The Princess ascended a narrow, winding staircase and reached a little door. A rusty key was sticking in the lock, and when she turned it the door flew open. In a little room sat an old woman with a spindle, spinning her flax busily.
‘You must take great pains to make my bed well, and shake it up thoroughly, so that the feathers fly about, and then in the world it snows, for I am Mother Hulda.’
‘What will you give me if I spin all this straw into gold for you?’ ‘My necklace,’ said the girl.
And a rumor went abroad in all that country of the beautiful sleeping Rosamond, for so was the Princess called; and from time to time many Kings' sons came and tried to force their way through the hedge.
The Princess had no sooner taken the spindle than it ran into her hand, and she fell down in a swoon.

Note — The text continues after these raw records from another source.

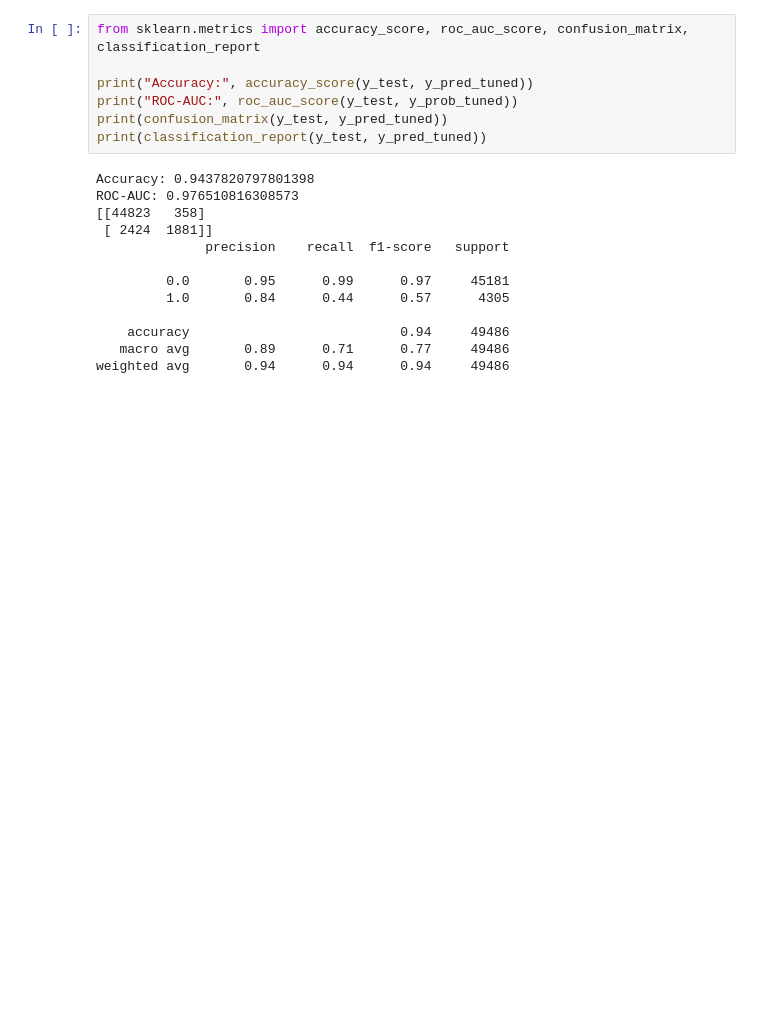
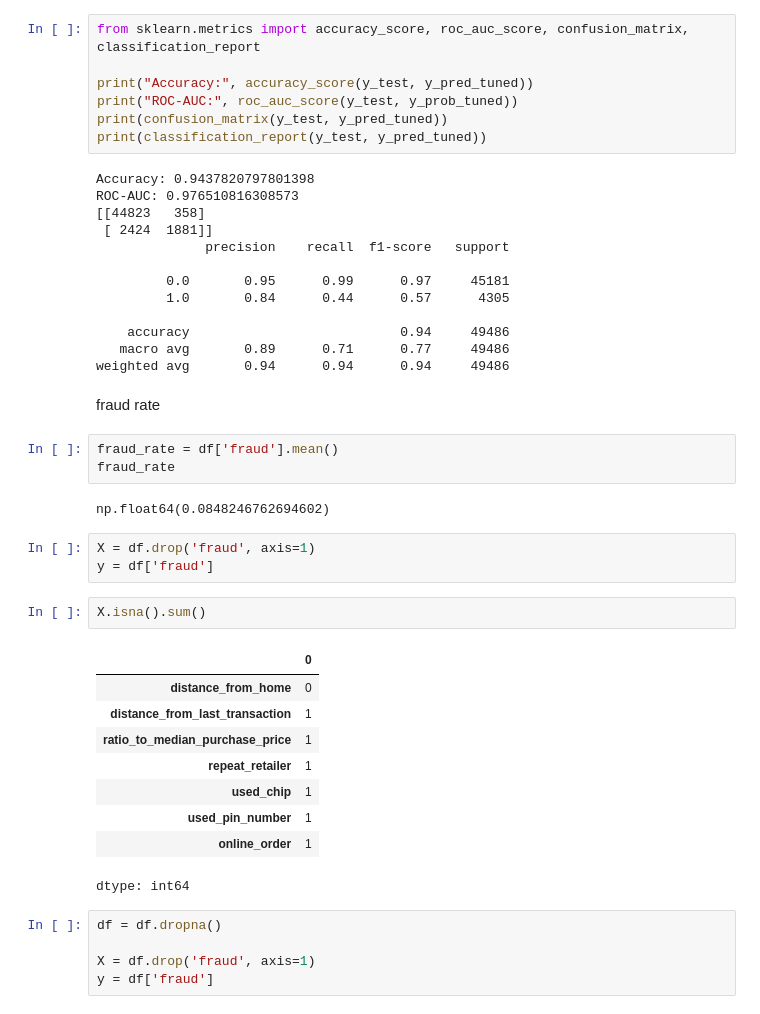
Before and after one commit to madhuh1210/sf-intern, a Jupyter notebook: madhuintern.ipynb, the cells around one changed output. Drawn from its saved outputs; the diff is of its cells as text; blank space fills up the shorter version.

```diff
--- a/madhuintern.ipynb
+++ b/madhuintern.ipynb
@@ -834,3 +836,30 @@ ROC-AUC: 0.976510816308573
     accuracy                           0.94     49486
    macro avg       0.89      0.71      0.77     49486
 weighted avg       0.94      0.94      0.94     49486
+# %% [markdown]
+fraud rate
+# %%
+fraud_rate = df['fraud'].mean()
+fraud_rate
+# %% [output]
+np.float64(0.0848246762694602)
+# %%
+X = df.drop('fraud', axis=1)
+y = df['fraud']
+# %%
+X.isna().sum()
+# %% [output]
+|  | 0 |
+| distance_from_home | 0 |
+| distance_from_last_transaction | 1 |
+| ratio_to_median_purchase_price | 1 |
+| repeat_retailer | 1 |
+| used_chip | 1 |
+| used_pin_number | 1 |
+| online_order | 1 |
+dtype: int64
+# %%
+df = df.dropna()
+
+X = df.drop('fraud', axis=1)
+y = df['fraud']
```
Also changed, not shown: parts of 36 cells of this notebook.
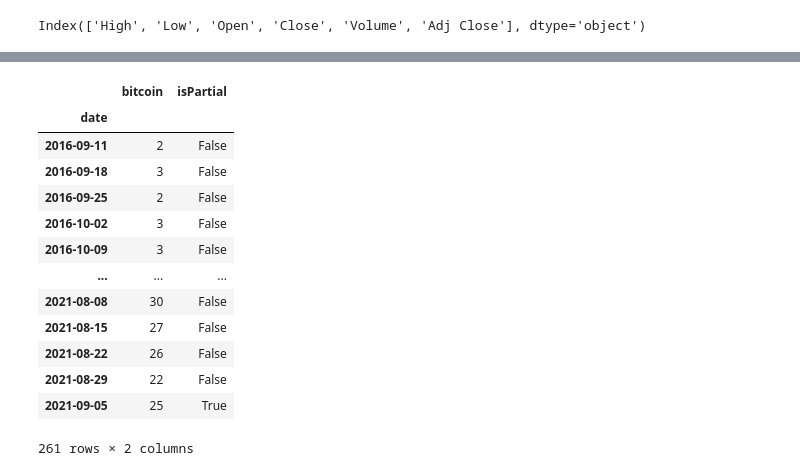
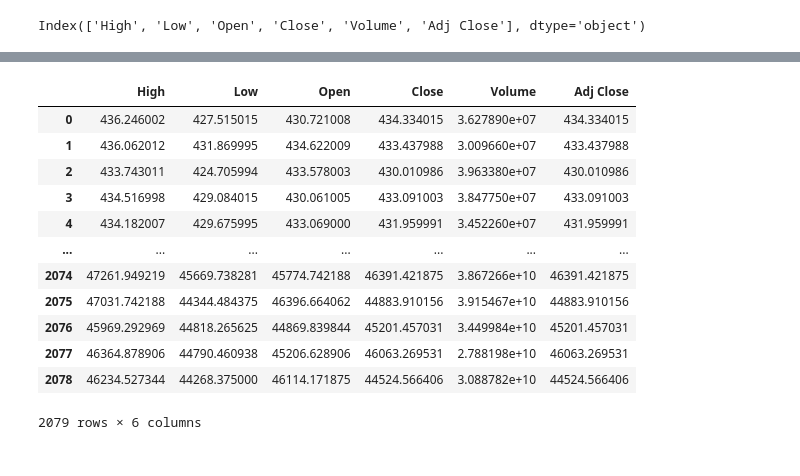
Before and after one commit to samilarinc/crypto_prediction, a Jupyter notebook: Crypto.ipynb, the cells around one changed output, grey strips where cells are left out. Drawn from its saved outputs; the diff is of its cells as text; code cells hidden in the pictures.

```diff
--- a/Crypto.ipynb
+++ b/Crypto.ipynb
@@ -179,17 +66,0 @@ pytrend.build_payload(kw_list=["bitcoin"])
-# %%
-pytrend.interest_over_time()
-# %% [output]
-|  | bitcoin | isPartial |
-| date |  |  |
-| 2016-09-11 | 2 | False |
-| 2016-09-18 | 3 | False |
-| 2016-09-25 | 2 | False |
-| 2016-10-02 | 3 | False |
-| 2016-10-09 | 3 | False |
-| ... | ... | ... |
-| 2021-08-08 | 30 | False |
-| 2021-08-15 | 27 | False |
-| 2021-08-22 | 26 | False |
-| 2021-08-29 | 22 | False |
-| 2021-09-05 | 25 | True |
-261 rows × 2 columns
@@ -197,0 +67,16 @@ regressor = XGBRegressor()
+# %%
+data
+# %% [output]
+|  | High | Low | Open | Close | Volume | Adj Close |
+| 0 | 436.246002 | 427.515015 | 430.721008 | 434.334015 | 3.627890e+07 | 434.334015 |
+| 1 | 436.062012 | 431.869995 | 434.622009 | 433.437988 | 3.009660e+07 | 433.437988 |
+| 2 | 433.743011 | 424.705994 | 433.578003 | 430.010986 | 3.963380e+07 | 430.010986 |
+| 3 | 434.516998 | 429.084015 | 430.061005 | 433.091003 | 3.847750e+07 | 433.091003 |
+| 4 | 434.182007 | 429.675995 | 433.069000 | 431.959991 | 3.452260e+07 | 431.959991 |
+| ... | ... | ... | ... | ... | ... | ... |
+| 2074 | 47261.949219 | 45669.738281 | 45774.742188 | 46391.421875 | 3.867266e+10 | 46391.421875 |
+| 2075 | 47031.742188 | 44344.484375 | 46396.664062 | 44883.910156 | 3.915467e+10 | 44883.910156 |
+| 2076 | 45969.292969 | 44818.265625 | 44869.839844 | 45201.457031 | 3.449984e+10 | 45201.457031 |
+| 2077 | 46364.878906 | 44790.460938 | 45206.628906 | 46063.269531 | 2.788198e+10 | 46063.269531 |
+| 2078 | 46234.527344 | 44268.375000 | 46114.171875 | 44524.566406 | 3.088782e+10 | 44524.566406 |
+2079 rows × 6 columns
```
Also changed, not shown: parts of 48 cells of this notebook.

The little doll's eyes would begin to shine like glow-worms, and it would become alive. It would eat a little food, and sip a little drink, and then it would comfort Wassilissa and tell her how to act.